» Task inputs:

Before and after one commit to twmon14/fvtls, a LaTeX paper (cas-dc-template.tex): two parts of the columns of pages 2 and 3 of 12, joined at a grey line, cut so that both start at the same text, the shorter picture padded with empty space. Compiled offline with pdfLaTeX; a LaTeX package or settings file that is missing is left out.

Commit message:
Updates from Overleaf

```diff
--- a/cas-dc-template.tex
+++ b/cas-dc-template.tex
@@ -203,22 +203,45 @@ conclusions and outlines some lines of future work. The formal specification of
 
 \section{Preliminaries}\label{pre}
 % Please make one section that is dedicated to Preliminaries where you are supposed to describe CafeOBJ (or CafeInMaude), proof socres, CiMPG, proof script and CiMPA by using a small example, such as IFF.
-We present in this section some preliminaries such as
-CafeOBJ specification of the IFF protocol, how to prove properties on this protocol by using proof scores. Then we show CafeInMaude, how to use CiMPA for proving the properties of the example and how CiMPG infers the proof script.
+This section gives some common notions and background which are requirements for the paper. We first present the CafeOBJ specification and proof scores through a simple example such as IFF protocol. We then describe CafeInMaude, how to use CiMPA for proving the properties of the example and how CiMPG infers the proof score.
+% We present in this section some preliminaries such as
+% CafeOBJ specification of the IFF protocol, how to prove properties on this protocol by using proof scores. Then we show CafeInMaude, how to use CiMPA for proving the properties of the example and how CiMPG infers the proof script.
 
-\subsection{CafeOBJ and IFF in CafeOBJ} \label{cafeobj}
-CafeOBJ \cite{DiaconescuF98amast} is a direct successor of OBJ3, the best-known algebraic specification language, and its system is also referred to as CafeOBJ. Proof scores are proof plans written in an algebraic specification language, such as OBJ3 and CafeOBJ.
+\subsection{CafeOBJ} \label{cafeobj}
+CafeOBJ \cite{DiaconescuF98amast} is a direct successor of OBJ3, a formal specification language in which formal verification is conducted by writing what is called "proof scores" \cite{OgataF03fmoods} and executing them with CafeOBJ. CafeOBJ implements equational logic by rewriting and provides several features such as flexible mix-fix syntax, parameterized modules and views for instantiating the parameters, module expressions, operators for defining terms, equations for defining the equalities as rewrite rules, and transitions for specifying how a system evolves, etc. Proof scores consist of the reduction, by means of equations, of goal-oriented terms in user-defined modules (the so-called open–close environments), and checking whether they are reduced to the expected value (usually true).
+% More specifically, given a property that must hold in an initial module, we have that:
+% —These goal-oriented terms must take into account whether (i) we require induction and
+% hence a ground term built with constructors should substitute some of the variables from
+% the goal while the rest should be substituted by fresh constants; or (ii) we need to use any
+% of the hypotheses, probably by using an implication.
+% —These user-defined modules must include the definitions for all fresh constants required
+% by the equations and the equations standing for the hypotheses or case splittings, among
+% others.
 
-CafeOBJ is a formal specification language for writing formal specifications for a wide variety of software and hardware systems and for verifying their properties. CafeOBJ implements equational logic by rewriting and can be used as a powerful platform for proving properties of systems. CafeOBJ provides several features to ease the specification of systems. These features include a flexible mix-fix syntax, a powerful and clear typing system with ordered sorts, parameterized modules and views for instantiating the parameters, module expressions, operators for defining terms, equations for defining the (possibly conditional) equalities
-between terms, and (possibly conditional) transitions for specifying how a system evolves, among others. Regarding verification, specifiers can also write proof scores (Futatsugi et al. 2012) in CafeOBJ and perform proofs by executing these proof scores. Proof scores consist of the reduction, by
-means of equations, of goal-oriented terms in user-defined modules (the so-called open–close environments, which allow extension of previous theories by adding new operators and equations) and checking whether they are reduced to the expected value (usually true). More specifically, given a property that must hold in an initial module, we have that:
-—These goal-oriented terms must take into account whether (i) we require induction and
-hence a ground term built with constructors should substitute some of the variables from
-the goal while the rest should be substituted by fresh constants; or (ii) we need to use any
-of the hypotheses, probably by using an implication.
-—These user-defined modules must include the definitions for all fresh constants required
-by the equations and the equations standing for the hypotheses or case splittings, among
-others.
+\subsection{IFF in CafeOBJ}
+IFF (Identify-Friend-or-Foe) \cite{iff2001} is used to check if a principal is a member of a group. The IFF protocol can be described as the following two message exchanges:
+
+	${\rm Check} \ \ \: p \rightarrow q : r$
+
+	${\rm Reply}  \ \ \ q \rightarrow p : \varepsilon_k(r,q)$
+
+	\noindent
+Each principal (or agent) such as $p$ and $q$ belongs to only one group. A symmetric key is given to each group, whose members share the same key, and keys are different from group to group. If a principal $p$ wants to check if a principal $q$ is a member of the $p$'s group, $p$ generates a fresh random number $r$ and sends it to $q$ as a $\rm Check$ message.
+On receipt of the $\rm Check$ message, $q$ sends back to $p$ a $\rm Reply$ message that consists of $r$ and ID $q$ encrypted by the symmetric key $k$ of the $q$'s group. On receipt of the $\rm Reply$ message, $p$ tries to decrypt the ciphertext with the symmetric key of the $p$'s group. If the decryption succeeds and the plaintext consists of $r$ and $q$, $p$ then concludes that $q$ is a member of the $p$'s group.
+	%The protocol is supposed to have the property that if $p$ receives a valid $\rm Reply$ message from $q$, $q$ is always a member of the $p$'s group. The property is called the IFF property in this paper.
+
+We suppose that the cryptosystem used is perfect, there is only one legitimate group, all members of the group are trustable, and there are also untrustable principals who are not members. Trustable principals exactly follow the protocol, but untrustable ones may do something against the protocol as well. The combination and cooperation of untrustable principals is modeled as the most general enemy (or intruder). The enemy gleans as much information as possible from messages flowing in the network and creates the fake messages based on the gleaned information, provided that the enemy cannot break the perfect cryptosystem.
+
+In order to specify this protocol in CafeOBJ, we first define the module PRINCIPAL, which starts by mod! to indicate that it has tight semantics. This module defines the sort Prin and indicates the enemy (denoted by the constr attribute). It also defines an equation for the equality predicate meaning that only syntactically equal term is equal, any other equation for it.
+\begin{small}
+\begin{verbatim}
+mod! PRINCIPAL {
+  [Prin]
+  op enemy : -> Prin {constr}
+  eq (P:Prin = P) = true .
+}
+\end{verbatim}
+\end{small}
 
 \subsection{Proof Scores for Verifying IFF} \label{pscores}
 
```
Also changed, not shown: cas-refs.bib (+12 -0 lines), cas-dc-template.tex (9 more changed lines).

» What the task asks:
Print the material in full, exactly as written.

» Solution to the problem:
Before and after one commit to twmon14/fvtls, a LaTeX paper (cas-dc-template.tex): two parts of the columns of pages 2 and 3 of 12, joined at a grey line, cut so that both start at the same text, the shorter picture padded with empty space. Compiled offline with pdfLaTeX; a LaTeX package or settings file that is missing is left out.

Commit message:
Updates from Overleaf

```diff
--- a/cas-dc-template.tex
+++ b/cas-dc-template.tex
@@ -203,22 +203,45 @@ conclusions and outlines some lines of future work. The formal specification of
 
 \section{Preliminaries}\label{pre}
 % Please make one section that is dedicated to Preliminaries where you are supposed to describe CafeOBJ (or CafeInMaude), proof socres, CiMPG, proof script and CiMPA by using a small example, such as IFF.
-We present in this section some preliminaries such as
-CafeOBJ specification of the IFF protocol, how to prove properties on this protocol by using proof scores. Then we show CafeInMaude, how to use CiMPA for proving the properties of the example and how CiMPG infers the proof script.
+This section gives some common notions and background which are requirements for the paper. We first present the CafeOBJ specification and proof scores through a simple example such as IFF protocol. We then describe CafeInMaude, how to use CiMPA for proving the properties of the example and how CiMPG infers the proof score.
+% We present in this section some preliminaries such as
+% CafeOBJ specification of the IFF protocol, how to prove properties on this protocol by using proof scores. Then we show CafeInMaude, how to use CiMPA for proving the properties of the example and how CiMPG infers the proof script.
 
-\subsection{CafeOBJ and IFF in CafeOBJ} \label{cafeobj}
-CafeOBJ \cite{DiaconescuF98amast} is a direct successor of OBJ3, the best-known algebraic specification language, and its system is also referred to as CafeOBJ. Proof scores are proof plans written in an algebraic specification language, such as OBJ3 and CafeOBJ.
+\subsection{CafeOBJ} \label{cafeobj}
+CafeOBJ \cite{DiaconescuF98amast} is a direct successor of OBJ3, a formal specification language in which formal verification is conducted by writing what is called "proof scores" \cite{OgataF03fmoods} and executing them with CafeOBJ. CafeOBJ implements equational logic by rewriting and provides several features such as flexible mix-fix syntax, parameterized modules and views for instantiating the parameters, module expressions, operators for defining terms, equations for defining the equalities as rewrite rules, and transitions for specifying how a system evolves, etc. Proof scores consist of the reduction, by means of equations, of goal-oriented terms in user-defined modules (the so-called open–close environments), and checking whether they are reduced to the expected value (usually true).
+% More specifically, given a property that must hold in an initial module, we have that:
+% —These goal-oriented terms must take into account whether (i) we require induction and
+% hence a ground term built with constructors should substitute some of the variables from
+% the goal while the rest should be substituted by fresh constants; or (ii) we need to use any
+% of the hypotheses, probably by using an implication.
+% —These user-defined modules must include the definitions for all fresh constants required
+% by the equations and the equations standing for the hypotheses or case splittings, among
+% others.
 
-CafeOBJ is a formal specification language for writing formal specifications for a wide variety of software and hardware systems and for verifying their properties. CafeOBJ implements equational logic by rewriting and can be used as a powerful platform for proving properties of systems. CafeOBJ provides several features to ease the specification of systems. These features include a flexible mix-fix syntax, a powerful and clear typing system with ordered sorts, parameterized modules and views for instantiating the parameters, module expressions, operators for defining terms, equations for defining the (possibly conditional) equalities
-between terms, and (possibly conditional) transitions for specifying how a system evolves, among others. Regarding verification, specifiers can also write proof scores (Futatsugi et al. 2012) in CafeOBJ and perform proofs by executing these proof scores. Proof scores consist of the reduction, by
-means of equations, of goal-oriented terms in user-defined modules (the so-called open–close environments, which allow extension of previous theories by adding new operators and equations) and checking whether they are reduced to the expected value (usually true). More specifically, given a property that must hold in an initial module, we have that:
-—These goal-oriented terms must take into account whether (i) we require induction and
-hence a ground term built with constructors should substitute some of the variables from
-the goal while the rest should be substituted by fresh constants; or (ii) we need to use any
-of the hypotheses, probably by using an implication.
-—These user-defined modules must include the definitions for all fresh constants required
-by the equations and the equations standing for the hypotheses or case splittings, among
-others.
+\subsection{IFF in CafeOBJ}
+IFF (Identify-Friend-or-Foe) \cite{iff2001} is used to check if a principal is a member of a group. The IFF protocol can be described as the following two message exchanges:
+
+	${\rm Check} \ \ \: p \rightarrow q : r$
+
+	${\rm Reply}  \ \ \ q \rightarrow p : \varepsilon_k(r,q)$
+
+	\noindent
+Each principal (or agent) such as $p$ and $q$ belongs to only one group. A symmetric key is given to each group, whose members share the same key, and keys are different from group to group. If a principal $p$ wants to check if a principal $q$ is a member of the $p$'s group, $p$ generates a fresh random number $r$ and sends it to $q$ as a $\rm Check$ message.
+On receipt of the $\rm Check$ message, $q$ sends back to $p$ a $\rm Reply$ message that consists of $r$ and ID $q$ encrypted by the symmetric key $k$ of the $q$'s group. On receipt of the $\rm Reply$ message, $p$ tries to decrypt the ciphertext with the symmetric key of the $p$'s group. If the decryption succeeds and the plaintext consists of $r$ and $q$, $p$ then concludes that $q$ is a member of the $p$'s group.
+	%The protocol is supposed to have the property that if $p$ receives a valid $\rm Reply$ message from $q$, $q$ is always a member of the $p$'s group. The property is called the IFF property in this paper.
+
+We suppose that the cryptosystem used is perfect, there is only one legitimate group, all members of the group are trustable, and there are also untrustable principals who are not members. Trustable principals exactly follow the protocol, but untrustable ones may do something against the protocol as well. The combination and cooperation of untrustable principals is modeled as the most general enemy (or intruder). The enemy gleans as much information as possible from messages flowing in the network and creates the fake messages based on the gleaned information, provided that the enemy cannot break the perfect cryptosystem.
+
+In order to specify this protocol in CafeOBJ, we first define the module PRINCIPAL, which starts by mod! to indicate that it has tight semantics. This module defines the sort Prin and indicates the enemy (denoted by the constr attribute). It also defines an equation for the equality predicate meaning that only syntactically equal term is equal, any other equation for it.
+\begin{small}
+\begin{verbatim}
+mod! PRINCIPAL {
+  [Prin]
+  op enemy : -> Prin {constr}
+  eq (P:Prin = P) = true .
+}
+\end{verbatim}
+\end{small}
 
 \subsection{Proof Scores for Verifying IFF} \label{pscores}
 
```
Also changed, not shown: cas-refs.bib (+12 -0 lines), cas-dc-template.tex (9 more changed lines).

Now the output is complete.